▶ [TASK DESCRIPTION]: Write out every line from the listing below where the string "type" is found.

▶ [DATASET EXCERPTS]:
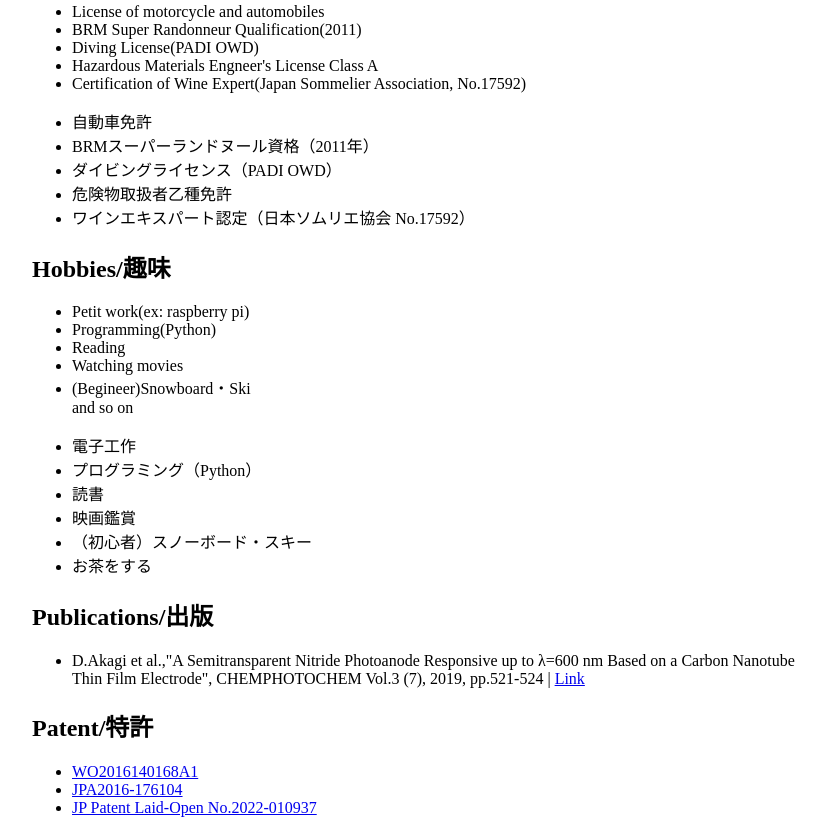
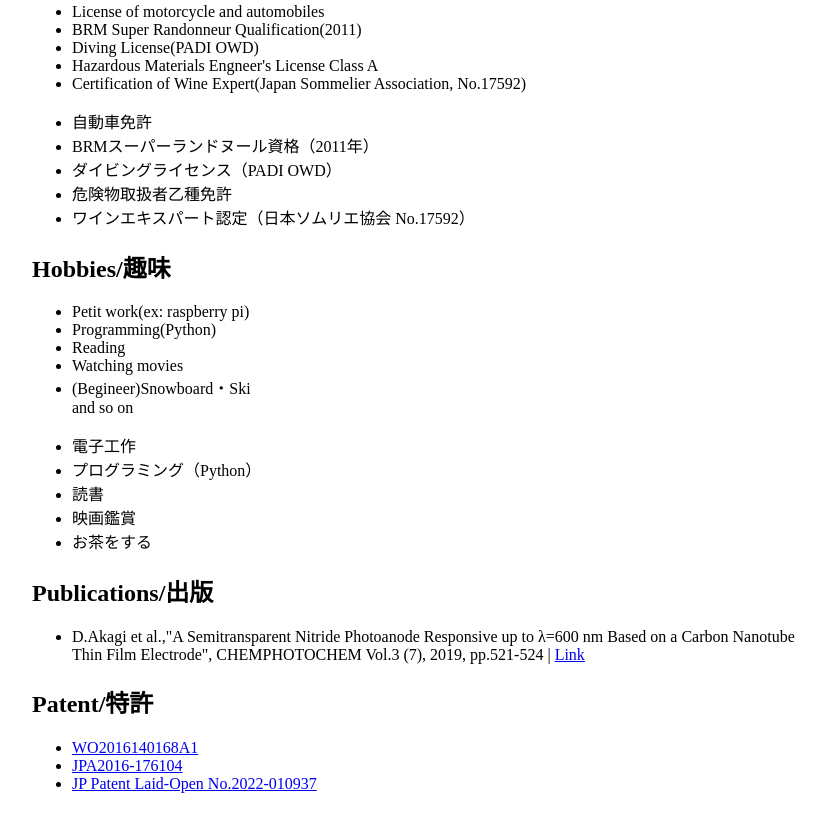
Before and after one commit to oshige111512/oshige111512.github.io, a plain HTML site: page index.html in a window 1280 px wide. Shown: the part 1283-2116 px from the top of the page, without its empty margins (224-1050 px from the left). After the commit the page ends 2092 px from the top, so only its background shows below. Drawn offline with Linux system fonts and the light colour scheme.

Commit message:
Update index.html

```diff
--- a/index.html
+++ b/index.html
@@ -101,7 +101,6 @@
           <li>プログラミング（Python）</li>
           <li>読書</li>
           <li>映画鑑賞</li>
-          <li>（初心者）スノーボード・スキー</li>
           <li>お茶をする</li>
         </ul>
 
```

==

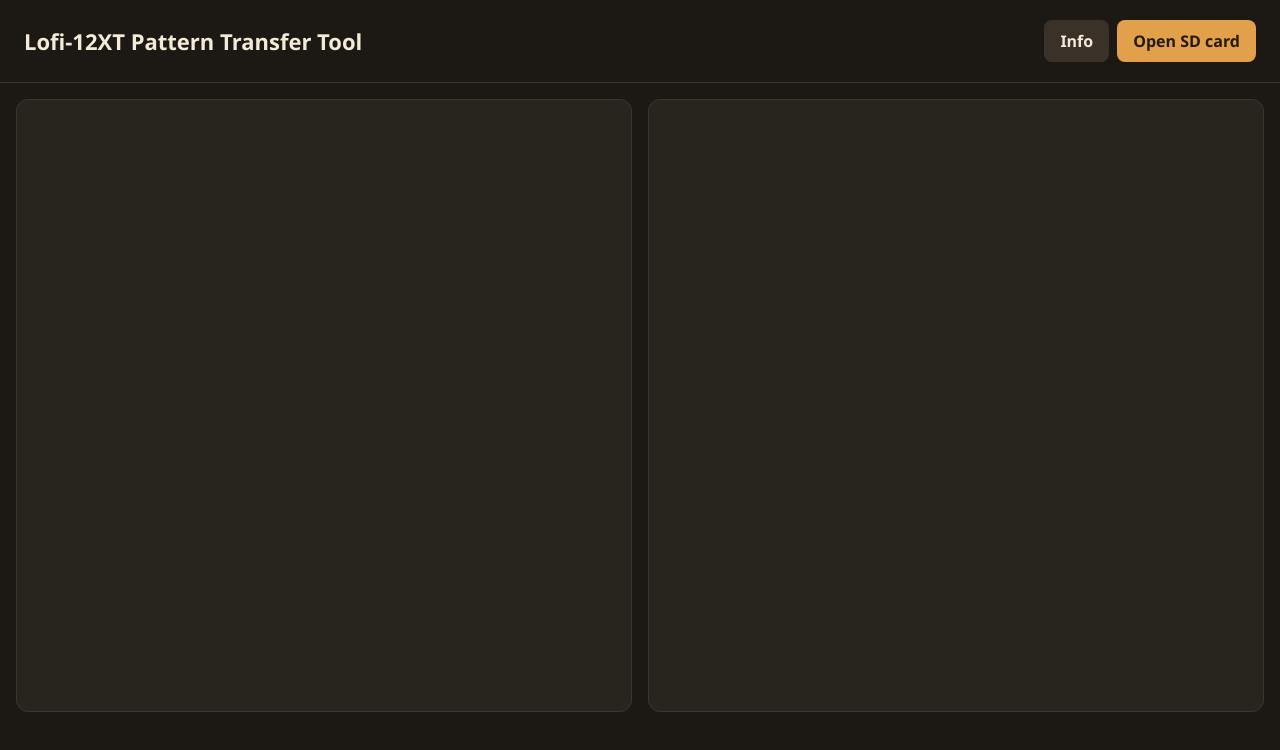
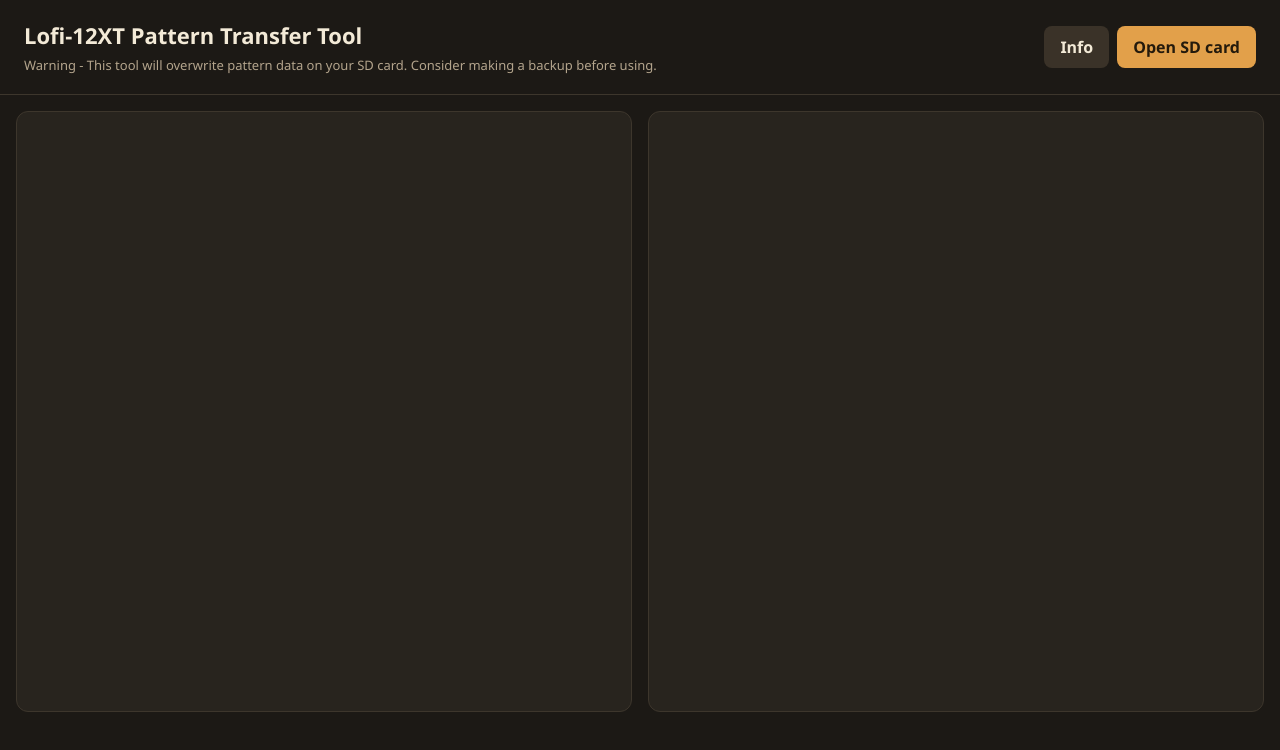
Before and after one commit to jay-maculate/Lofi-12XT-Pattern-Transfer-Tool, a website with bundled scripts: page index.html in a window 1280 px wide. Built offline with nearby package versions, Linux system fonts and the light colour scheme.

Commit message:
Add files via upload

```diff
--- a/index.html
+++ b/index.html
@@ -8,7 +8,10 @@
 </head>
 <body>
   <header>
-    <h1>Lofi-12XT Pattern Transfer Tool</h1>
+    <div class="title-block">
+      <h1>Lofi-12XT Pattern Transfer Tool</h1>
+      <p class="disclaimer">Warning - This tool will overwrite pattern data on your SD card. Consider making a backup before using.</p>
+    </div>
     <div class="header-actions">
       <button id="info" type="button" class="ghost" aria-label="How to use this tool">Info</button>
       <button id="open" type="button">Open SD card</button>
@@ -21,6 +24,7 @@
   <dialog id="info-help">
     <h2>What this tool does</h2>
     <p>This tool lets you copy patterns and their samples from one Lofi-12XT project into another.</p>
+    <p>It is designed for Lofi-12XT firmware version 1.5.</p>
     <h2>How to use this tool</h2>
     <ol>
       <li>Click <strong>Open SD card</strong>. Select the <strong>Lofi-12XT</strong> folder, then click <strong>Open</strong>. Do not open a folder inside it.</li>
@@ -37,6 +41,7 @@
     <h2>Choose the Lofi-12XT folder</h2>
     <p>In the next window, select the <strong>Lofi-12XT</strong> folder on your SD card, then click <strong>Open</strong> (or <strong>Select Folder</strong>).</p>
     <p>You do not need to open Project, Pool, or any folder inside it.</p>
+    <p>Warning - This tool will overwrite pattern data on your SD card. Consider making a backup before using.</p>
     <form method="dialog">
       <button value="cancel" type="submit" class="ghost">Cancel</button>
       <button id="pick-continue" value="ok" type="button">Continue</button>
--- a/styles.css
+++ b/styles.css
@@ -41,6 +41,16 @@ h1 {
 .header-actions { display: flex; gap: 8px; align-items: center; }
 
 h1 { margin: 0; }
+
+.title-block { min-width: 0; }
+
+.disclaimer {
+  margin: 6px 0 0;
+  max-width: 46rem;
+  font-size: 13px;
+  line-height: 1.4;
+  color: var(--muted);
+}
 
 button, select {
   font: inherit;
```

▶ [RESULT OF THE EXERCISE]:
       <button id="info" type="button" class="ghost" aria-label="How to use this tool">Info</button>
       <button id="open" type="button">Open SD card</button>
       <button value="cancel" type="submit" class="ghost">Cancel</button>
       <button id="pick-continue" value="ok" type="button">Continue</button>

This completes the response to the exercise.